:: Activity ::
This task calls for copying each line below that contains "ParentWithNaviActivity".

Itemized modification records
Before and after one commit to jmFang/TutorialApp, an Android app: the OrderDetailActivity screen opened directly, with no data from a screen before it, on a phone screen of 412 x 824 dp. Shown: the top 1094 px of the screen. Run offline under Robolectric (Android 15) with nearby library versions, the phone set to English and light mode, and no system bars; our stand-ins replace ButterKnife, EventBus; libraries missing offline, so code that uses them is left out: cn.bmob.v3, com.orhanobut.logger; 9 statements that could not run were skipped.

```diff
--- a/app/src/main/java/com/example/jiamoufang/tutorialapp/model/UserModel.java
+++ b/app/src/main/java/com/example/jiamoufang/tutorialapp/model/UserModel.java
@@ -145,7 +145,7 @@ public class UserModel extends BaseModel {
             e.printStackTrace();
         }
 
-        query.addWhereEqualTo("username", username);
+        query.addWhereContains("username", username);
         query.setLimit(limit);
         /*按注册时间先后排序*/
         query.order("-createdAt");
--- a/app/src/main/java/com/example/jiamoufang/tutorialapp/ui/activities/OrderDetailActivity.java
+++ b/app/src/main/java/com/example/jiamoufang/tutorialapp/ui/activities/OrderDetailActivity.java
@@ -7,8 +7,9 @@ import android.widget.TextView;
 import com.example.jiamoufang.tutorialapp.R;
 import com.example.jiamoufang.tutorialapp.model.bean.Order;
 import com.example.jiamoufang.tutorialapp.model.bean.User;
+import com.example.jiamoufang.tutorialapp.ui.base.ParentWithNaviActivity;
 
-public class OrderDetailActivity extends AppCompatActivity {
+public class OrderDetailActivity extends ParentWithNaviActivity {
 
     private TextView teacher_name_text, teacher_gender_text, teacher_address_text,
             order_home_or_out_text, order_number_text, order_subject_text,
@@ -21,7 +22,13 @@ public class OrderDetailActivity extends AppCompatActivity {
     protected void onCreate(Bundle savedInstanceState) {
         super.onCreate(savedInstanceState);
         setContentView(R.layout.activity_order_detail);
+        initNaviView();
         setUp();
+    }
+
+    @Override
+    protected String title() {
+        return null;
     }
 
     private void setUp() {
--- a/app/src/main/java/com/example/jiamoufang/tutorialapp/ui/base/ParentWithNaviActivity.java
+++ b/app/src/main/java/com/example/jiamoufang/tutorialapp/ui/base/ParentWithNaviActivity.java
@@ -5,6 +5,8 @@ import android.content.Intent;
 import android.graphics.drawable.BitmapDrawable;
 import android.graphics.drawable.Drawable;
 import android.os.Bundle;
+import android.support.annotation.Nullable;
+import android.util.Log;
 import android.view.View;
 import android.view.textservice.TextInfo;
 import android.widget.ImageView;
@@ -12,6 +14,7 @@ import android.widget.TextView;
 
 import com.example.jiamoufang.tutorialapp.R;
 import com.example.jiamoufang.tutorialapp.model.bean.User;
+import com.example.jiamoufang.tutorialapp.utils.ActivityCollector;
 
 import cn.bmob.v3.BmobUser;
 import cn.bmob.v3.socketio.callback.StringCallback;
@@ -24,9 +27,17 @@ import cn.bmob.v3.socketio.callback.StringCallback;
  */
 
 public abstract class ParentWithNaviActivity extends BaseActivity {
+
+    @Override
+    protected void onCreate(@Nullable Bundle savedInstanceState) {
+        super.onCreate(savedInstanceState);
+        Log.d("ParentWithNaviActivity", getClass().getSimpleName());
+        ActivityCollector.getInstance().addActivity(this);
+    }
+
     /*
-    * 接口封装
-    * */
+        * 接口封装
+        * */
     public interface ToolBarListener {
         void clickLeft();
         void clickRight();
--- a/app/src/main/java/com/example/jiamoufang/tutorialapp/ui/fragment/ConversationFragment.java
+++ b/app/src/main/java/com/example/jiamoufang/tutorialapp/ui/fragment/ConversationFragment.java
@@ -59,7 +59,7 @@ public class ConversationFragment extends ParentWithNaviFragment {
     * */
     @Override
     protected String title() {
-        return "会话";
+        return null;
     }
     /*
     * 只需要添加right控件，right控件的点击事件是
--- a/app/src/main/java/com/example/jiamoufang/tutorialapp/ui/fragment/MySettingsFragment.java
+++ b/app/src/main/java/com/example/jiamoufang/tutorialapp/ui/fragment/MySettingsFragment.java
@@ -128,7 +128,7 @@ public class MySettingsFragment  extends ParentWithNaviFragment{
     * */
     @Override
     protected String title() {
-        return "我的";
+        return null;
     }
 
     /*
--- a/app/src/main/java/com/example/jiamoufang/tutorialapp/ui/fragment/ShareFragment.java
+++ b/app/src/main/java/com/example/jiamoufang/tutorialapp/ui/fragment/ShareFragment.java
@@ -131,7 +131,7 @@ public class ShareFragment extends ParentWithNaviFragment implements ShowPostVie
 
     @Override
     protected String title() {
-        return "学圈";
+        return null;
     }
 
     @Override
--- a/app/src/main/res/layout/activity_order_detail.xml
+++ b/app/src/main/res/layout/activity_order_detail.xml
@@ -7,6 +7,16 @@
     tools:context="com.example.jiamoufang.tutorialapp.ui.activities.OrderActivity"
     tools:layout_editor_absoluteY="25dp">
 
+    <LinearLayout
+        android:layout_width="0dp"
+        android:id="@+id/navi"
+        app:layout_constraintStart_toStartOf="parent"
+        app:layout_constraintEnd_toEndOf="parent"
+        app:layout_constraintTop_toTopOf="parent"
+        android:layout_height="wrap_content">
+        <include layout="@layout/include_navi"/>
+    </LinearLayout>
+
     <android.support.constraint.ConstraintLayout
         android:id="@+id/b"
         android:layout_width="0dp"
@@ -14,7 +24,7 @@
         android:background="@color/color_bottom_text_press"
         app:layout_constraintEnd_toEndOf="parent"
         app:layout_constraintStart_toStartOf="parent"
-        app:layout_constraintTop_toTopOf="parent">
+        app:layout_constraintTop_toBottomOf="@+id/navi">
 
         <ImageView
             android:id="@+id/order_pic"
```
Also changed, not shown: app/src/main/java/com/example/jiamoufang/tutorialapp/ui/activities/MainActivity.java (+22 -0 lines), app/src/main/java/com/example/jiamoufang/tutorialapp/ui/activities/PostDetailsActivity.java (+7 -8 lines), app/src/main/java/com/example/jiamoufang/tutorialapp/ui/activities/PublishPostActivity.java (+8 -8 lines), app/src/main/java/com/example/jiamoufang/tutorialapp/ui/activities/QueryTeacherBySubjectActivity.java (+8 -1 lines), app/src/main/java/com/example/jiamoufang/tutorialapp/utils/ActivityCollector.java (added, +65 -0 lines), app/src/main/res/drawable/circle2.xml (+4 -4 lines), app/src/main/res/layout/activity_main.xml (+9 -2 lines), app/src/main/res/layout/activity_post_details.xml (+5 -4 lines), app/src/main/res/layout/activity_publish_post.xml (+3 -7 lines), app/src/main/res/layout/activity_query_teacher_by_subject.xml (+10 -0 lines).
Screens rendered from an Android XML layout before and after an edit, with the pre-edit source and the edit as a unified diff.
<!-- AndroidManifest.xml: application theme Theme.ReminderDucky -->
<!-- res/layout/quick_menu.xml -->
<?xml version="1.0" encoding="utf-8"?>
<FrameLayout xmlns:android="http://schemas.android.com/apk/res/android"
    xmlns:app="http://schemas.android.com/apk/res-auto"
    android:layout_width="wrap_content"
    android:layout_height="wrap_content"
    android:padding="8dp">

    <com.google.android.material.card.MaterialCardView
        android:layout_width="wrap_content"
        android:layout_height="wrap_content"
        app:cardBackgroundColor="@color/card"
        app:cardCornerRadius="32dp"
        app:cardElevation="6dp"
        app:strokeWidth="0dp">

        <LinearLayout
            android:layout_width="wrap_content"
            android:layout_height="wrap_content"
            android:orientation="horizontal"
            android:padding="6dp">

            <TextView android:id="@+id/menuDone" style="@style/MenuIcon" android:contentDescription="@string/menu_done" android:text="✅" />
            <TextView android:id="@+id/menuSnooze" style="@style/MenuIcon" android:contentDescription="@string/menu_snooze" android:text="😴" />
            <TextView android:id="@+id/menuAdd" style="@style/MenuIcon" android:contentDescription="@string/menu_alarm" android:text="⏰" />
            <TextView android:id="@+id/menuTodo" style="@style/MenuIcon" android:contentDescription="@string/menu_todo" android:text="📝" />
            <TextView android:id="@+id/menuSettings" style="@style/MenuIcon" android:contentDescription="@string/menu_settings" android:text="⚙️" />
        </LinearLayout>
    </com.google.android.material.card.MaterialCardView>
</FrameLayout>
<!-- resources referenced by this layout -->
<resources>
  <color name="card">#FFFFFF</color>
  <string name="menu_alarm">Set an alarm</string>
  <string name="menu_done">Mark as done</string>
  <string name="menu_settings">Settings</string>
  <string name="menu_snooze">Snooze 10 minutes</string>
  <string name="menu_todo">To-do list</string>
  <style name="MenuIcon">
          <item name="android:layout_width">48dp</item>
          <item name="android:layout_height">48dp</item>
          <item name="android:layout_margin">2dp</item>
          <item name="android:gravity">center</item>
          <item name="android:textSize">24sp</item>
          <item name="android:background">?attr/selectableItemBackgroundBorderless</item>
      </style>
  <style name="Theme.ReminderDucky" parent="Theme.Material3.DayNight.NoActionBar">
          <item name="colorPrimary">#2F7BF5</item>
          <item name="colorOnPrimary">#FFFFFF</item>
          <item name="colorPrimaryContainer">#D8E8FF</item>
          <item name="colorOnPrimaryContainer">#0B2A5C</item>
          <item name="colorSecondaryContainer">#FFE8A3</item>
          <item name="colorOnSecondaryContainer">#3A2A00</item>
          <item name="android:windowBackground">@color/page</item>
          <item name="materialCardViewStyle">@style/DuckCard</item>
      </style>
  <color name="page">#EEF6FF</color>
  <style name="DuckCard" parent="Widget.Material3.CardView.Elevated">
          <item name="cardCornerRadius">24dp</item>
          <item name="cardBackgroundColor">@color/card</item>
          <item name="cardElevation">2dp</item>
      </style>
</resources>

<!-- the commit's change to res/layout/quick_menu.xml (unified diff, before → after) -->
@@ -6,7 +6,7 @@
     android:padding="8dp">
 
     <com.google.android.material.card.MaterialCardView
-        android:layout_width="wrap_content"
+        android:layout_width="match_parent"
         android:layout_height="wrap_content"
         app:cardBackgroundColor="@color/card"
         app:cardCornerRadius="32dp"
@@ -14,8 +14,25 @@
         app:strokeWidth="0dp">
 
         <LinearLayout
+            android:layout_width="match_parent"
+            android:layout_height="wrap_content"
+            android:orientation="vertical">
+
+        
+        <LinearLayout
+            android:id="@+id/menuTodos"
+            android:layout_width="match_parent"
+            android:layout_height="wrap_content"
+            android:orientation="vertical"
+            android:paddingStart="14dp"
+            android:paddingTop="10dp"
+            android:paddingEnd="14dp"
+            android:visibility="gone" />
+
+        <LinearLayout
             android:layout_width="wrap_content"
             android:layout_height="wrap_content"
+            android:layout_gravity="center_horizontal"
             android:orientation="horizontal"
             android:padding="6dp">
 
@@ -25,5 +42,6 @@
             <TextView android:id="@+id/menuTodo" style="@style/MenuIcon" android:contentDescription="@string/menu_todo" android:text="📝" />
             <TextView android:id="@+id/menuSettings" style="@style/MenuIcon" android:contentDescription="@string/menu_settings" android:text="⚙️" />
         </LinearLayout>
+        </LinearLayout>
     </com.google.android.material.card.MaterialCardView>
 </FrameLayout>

:: Task output ::
+import com.example.jiamoufang.tutorialapp.ui.base.ParentWithNaviActivity;
+public class OrderDetailActivity extends ParentWithNaviActivity {
--- a/app/src/main/java/com/example/jiamoufang/tutorialapp/ui/base/ParentWithNaviActivity.java
+++ b/app/src/main/java/com/example/jiamoufang/tutorialapp/ui/base/ParentWithNaviActivity.java
 public abstract class ParentWithNaviActivity extends BaseActivity {
+        Log.d("ParentWithNaviActivity", getClass().getSimpleName());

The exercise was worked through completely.